At a time when wooden barrels existed as the popular means through which to transport flour, Judson Moss Bemis (1833-1921) demonstrated deft innovation by producing cotton bags that could carry the fluor. As wooden barrels grew increasingly expensive during the latter half of the 19th century, the popularity of Bemis' increased and eventually led to the creation of Bemis Bro & Co. in 1871.
The mechanization and industrialization that grew after the Civil War -- the dawn of the Industrial Revolution -- dramatically changed the milling industry, especially by the 1880s and 1890s, and this included the milling of wheat and grains. The introduction of chilled steel rolls used in grinding wheat allowed for expanded and quicker flour production at a lower cost.

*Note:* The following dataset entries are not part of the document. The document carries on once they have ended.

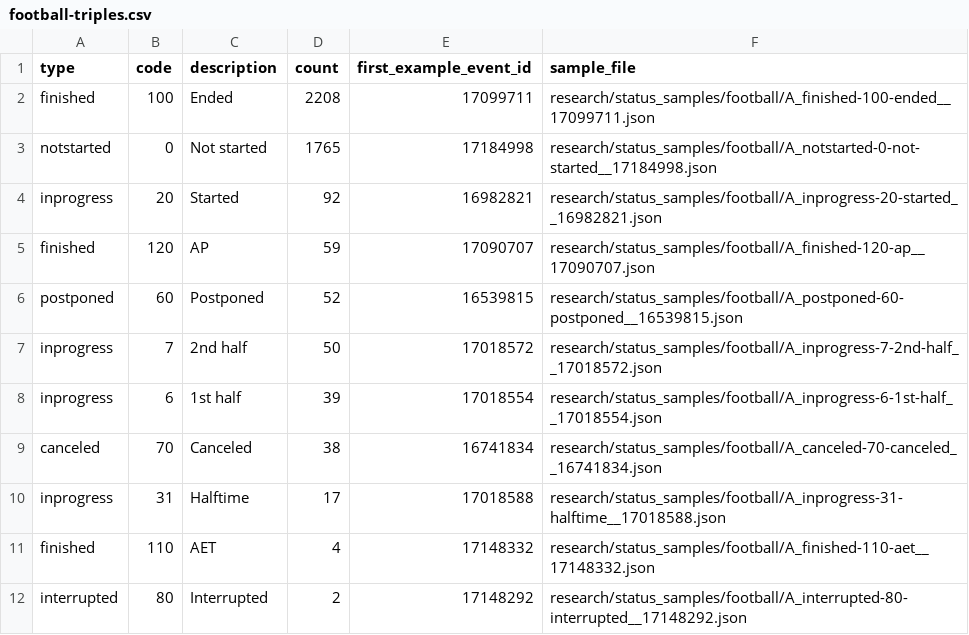
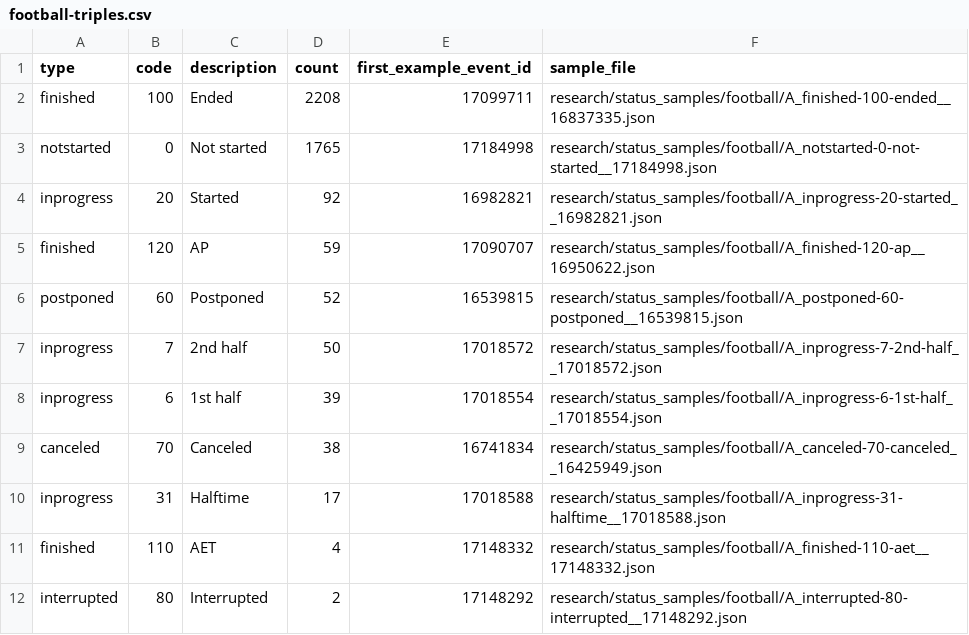
Before and after one commit to tunjayoff/sofascore_scraper, a CSV file: docs/status-matrix/football-triples.csv, drawn as a sheet.

```diff
--- a/docs/status-matrix/football-triples.csv
+++ b/docs/status-matrix/football-triples.csv
@@ -1,6 +1,6 @@
 type,code,description,count,first_example_event_id,sample_file
-finished,100,Ended,2208,17099711,research/status_samples/football/A_finished-100-ended__17099711.json
+finished,100,Ended,2208,17099711,research/status_samples/football/A_finished-100-ended__16837335.json
 notstarted,0,Not started,1765,17184998,research/status_samples/football/A_notstarted-0-not-started__17184998.json
 inprogress,20,Started,92,16982821,research/status_samples/football/A_inprogress-20-started__16982821.json
-finished,120,AP,59,17090707,research/status_samples/football/A_finished-120-ap__17090707.json
+finished,120,AP,59,17090707,research/status_samples/football/A_finished-120-ap__16950622.json
 postponed,60,Postponed,52,16539815,research/status_samples/football/A_postponed-60-postponed__16539815.json
@@ -8,3 +8,3 @@ inprogress,7,2nd half,50,17018572,research/status_samples/football/A_inprogress-
 inprogress,6,1st half,39,17018554,research/status_samples/football/A_inprogress-6-1st-half__17018554.json
-canceled,70,Canceled,38,16741834,research/status_samples/football/A_canceled-70-canceled__16741834.json
+canceled,70,Canceled,38,16741834,research/status_samples/football/A_canceled-70-canceled__16425949.json
 inprogress,31,Halftime,17,17018588,research/status_samples/football/A_inprogress-31-halftime__17018588.json
```
Also changed, not shown: docs/status-matrix/basketball-triples.csv, docs/status-matrix/tennis-triples.csv, 15 other files.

In 1882, eleven years after partnering with his brother in Boston, who aided in the handling of financial and business matters, Bemis opened his first branch factory in Minneapolis. It was there that advancements in milling technology showed the most promise.
Five years later, Bemis opened the Omaha location, not for its milling culture but because of its ever-growing strength as a railroad town -- a hub that efficiently (and economically) allowed for the transport of goods from California to Chicago and onto New York. As well, the Omaha location strategically allowed Bemis, Bro & Co. to compete with its competitor who had set up shop in Kansas City.
The Omaha branch initially employed sixty persons who manufactured burlap and cotton bags and dealt in grain bags and twine. The company's success led to two large additions to the Omaha location between 1898 and 1902; Nationally, the Bemis Company operated six factories and by the early 20th century managed foreign investments, too. Bemis also created a company town referred to as Bemis, Tennessee. The Bemis Company occupied the Omaha branch buildings until 1978 when it moved to new quarters.
The Bemis Bag Building stands as a monument of Gilded Age entrepreneurship and the resultant popularity of large warehouses, factories, and railroad-town industrial neighborhoods. Subsequently, the era gave birth to a rise in warehouse architecture, developed in Chicago and New York, that involved form over function with minimal ornamentation.